Effectively he became a UDA bagman extorting protection money from building sites.

“Constructions sites and things like that and it spiralled from there,” he told the Sentinel.

He was jailed in 1987 for six years and thus fits the bill of the ‘Release’ project perfectly.

“In 1993 when I was released I got involved in the Community Arts forum and became an arts coordinator for about three years,” he said.

“It was Maureen Hetherington (of the Holywell Trust) who suggested Teya should speak to me.

“After the conversation I must admit I was little bit hesitant but it’s been a very good experience and I’m glad to have been part of it.”

Adrian Duplock was a young squaddie back in 1987 when he was deployed to Grosvenor in Enniskillen on his first tour with the Royal Signals.

During subsequent deployments he found himself in Belfast in 1990; in Bessbrook in South Armagh in 1997/98 at the time of the Omagh bomb; and in Ebrington between 1999 and 2003 towards the end of Operation Banner.

He was just 19 when his unit was tasked to the scene of the Enniskillen bomb in November 1987.

“There was mass confusion,” he said. “There was an incredible amount of human noise with people screaming and shouting.”

It was a baptism of fire for the London born soldier who had joined the army aged just 16.

A lifelong soldier Adrian went to complete numerous tours in Northern Ireland, Iraq and Afghanistan.

“I was back in 1990 in Belfast with the Scots Guards and in 1997/98 was in South Armagh at the time of the Omagh bomb, which was a very deflating experience,” he said.

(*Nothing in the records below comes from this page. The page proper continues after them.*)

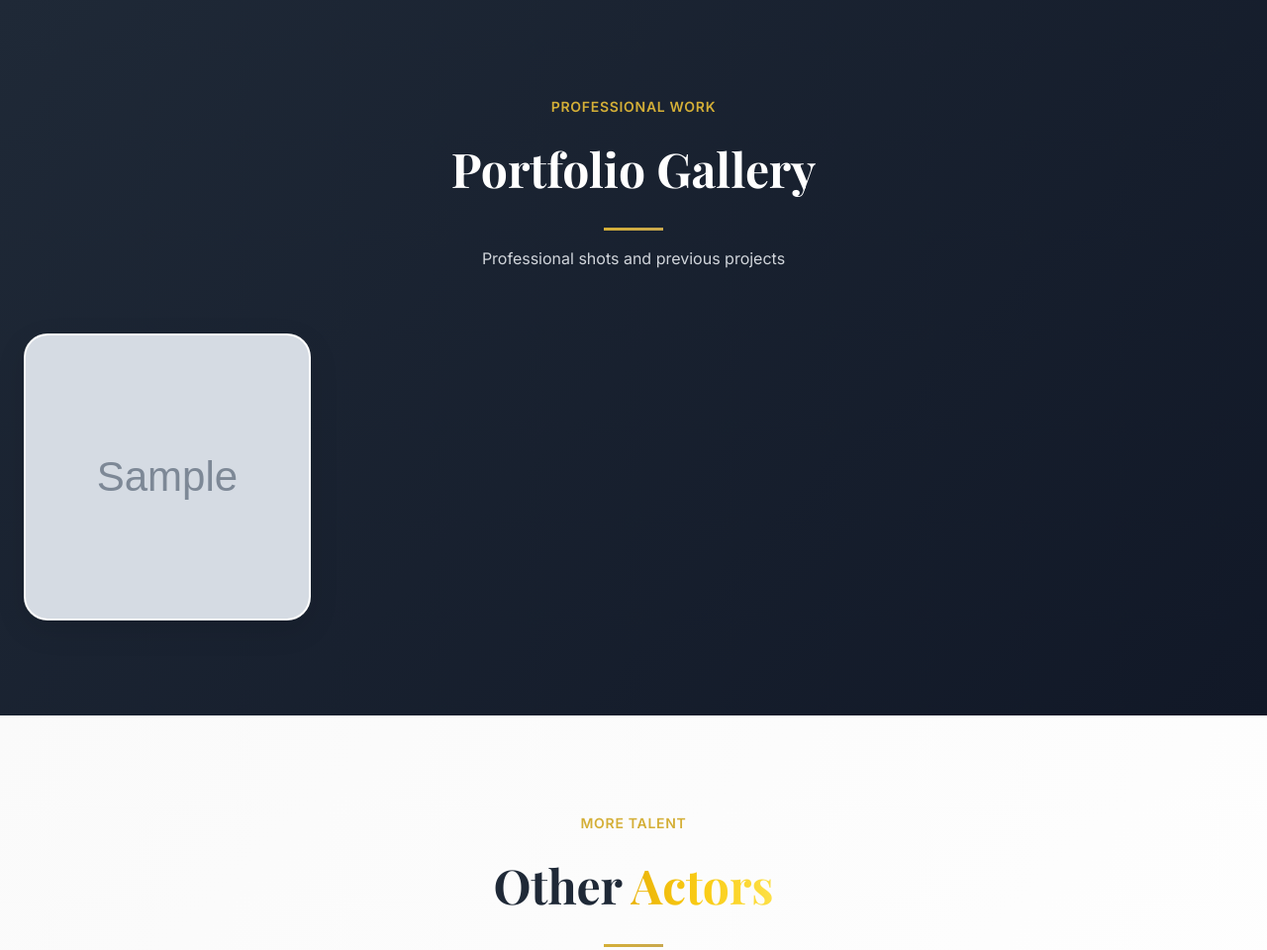
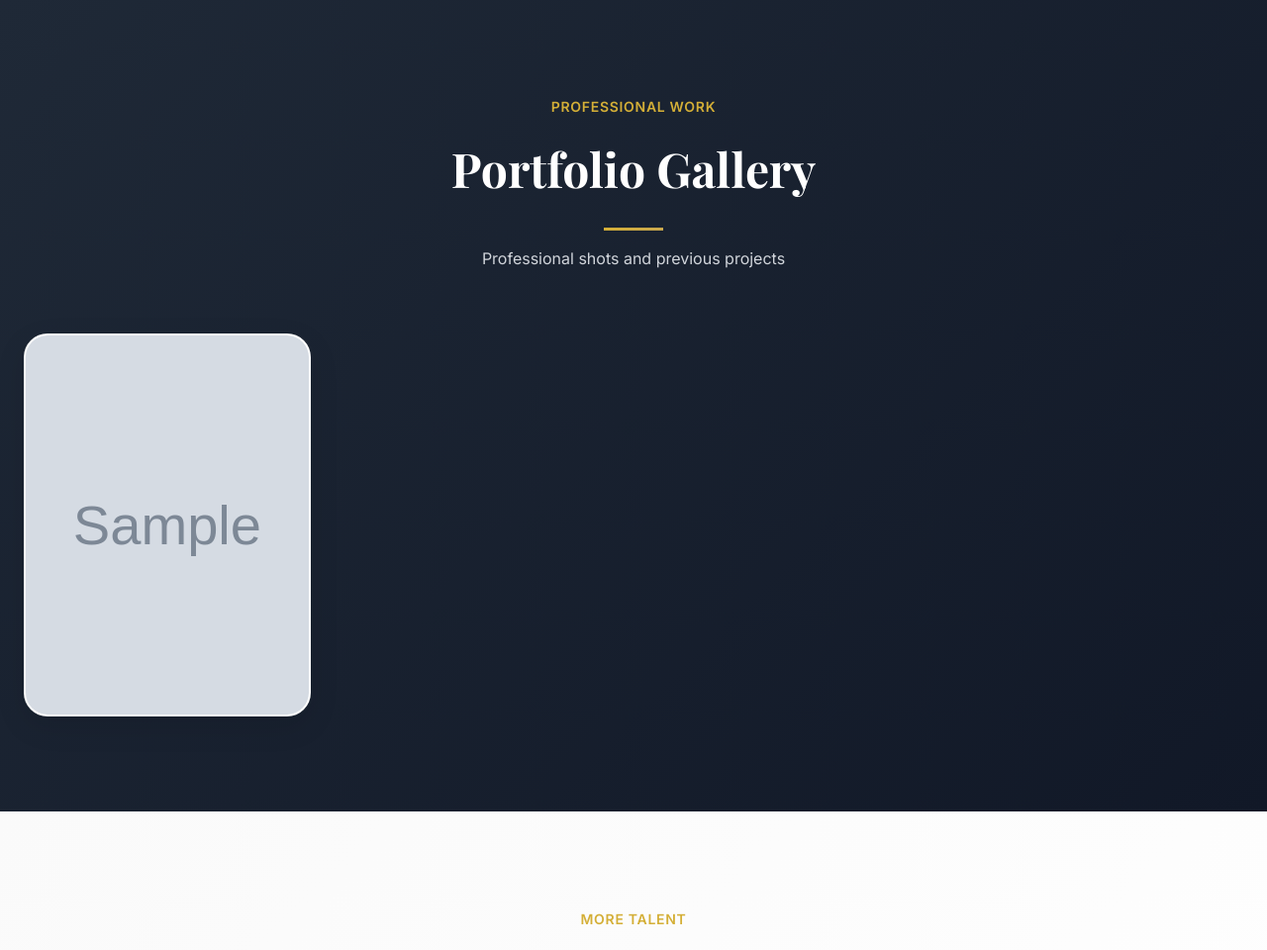
Before and after one commit to codex10800-pixel/model-agency, a Django app: template templates/core/actor_detail.html in a window 1280 px wide. Shown: the part 1153-2113 px from the top of the page at 99% size. Run offline with Django 3.2, Linux system fonts and the light colour scheme; the template is opened without the code that fills it: most values are stand-ins (such as "Sample title", 1, 10 or a date in 2020); grey boxes marked "Sample" are stand-in pictures; some libraries are stand-ins or nearby versions.

Commit message:
Adjust portfolio image layout to portrait ratio

```diff
--- a/templates/core/actor_detail.html
+++ b/templates/core/actor_detail.html
@@ -347,7 +347,7 @@
         {% if portfolio_images %}
         <div class="grid grid-cols-2 md:grid-cols-3 lg:grid-cols-4 gap-6">
             {% for portfolio in portfolio_images %}
-            <div class="gallery-card aspect-square scale-up animate-on-scroll">
+            <div class="gallery-card aspect-[3/4] scale-up animate-on-scroll">
                 <img src="{{ portfolio.image }}" alt="Portfolio" class="w-full h-full object-cover">
             </div>
             {% endfor %}
--- a/templates/core/model_detail.html
+++ b/templates/core/model_detail.html
@@ -323,7 +323,7 @@
         {% if portfolio_images %}
         <div class="grid grid-cols-2 md:grid-cols-3 lg:grid-cols-4 gap-6">
             {% for portfolio in portfolio_images %}
-            <div class="gallery-card aspect-square scale-up animate-on-scroll">
+            <div class="gallery-card aspect-[3/4] scale-up animate-on-scroll">
                 <img src="{{ portfolio.image }}" alt="Portfolio" class="w-full h-full object-cover">
             </div>
             {% endfor %}
```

Despite the demoralising effect of Omagh, Adrian said that during a subsequent deployment to Londonderry, it was noticeable how things had progressed.

“From 1999 to 2003 I was based at Ebrington and it was a good bit better. Compared to what it was like back in 1987 when I first came here.

“There were hardly any vehicle check points. Things were becoming normal,” he said.

Like Sydney he sees the ‘Release’ project as extremely worthwhile - a cathartic and humanising experience for everyone involved.

He said that speaking to people like Vincent Coyle, he began to get an insight into the roots of the Troubles, beyond 1969, where his own knowledge had previously abruptly stopped.

It’s been an educational experience, he told the paper, which has allowed everyone to see things from another mans’ perspective.

“It’s a good project and brings people together and allows them to see the human beings behind the labels and the uniforms,” he said.

With original music by internationally acclaimed Brian Irvine and Film by Declan Keeney, ‘Release’ premiers at the Playhouse on Thursday, October 25 and will perform another 11 shows at venues throughout Northern Ireland and the Border Counties.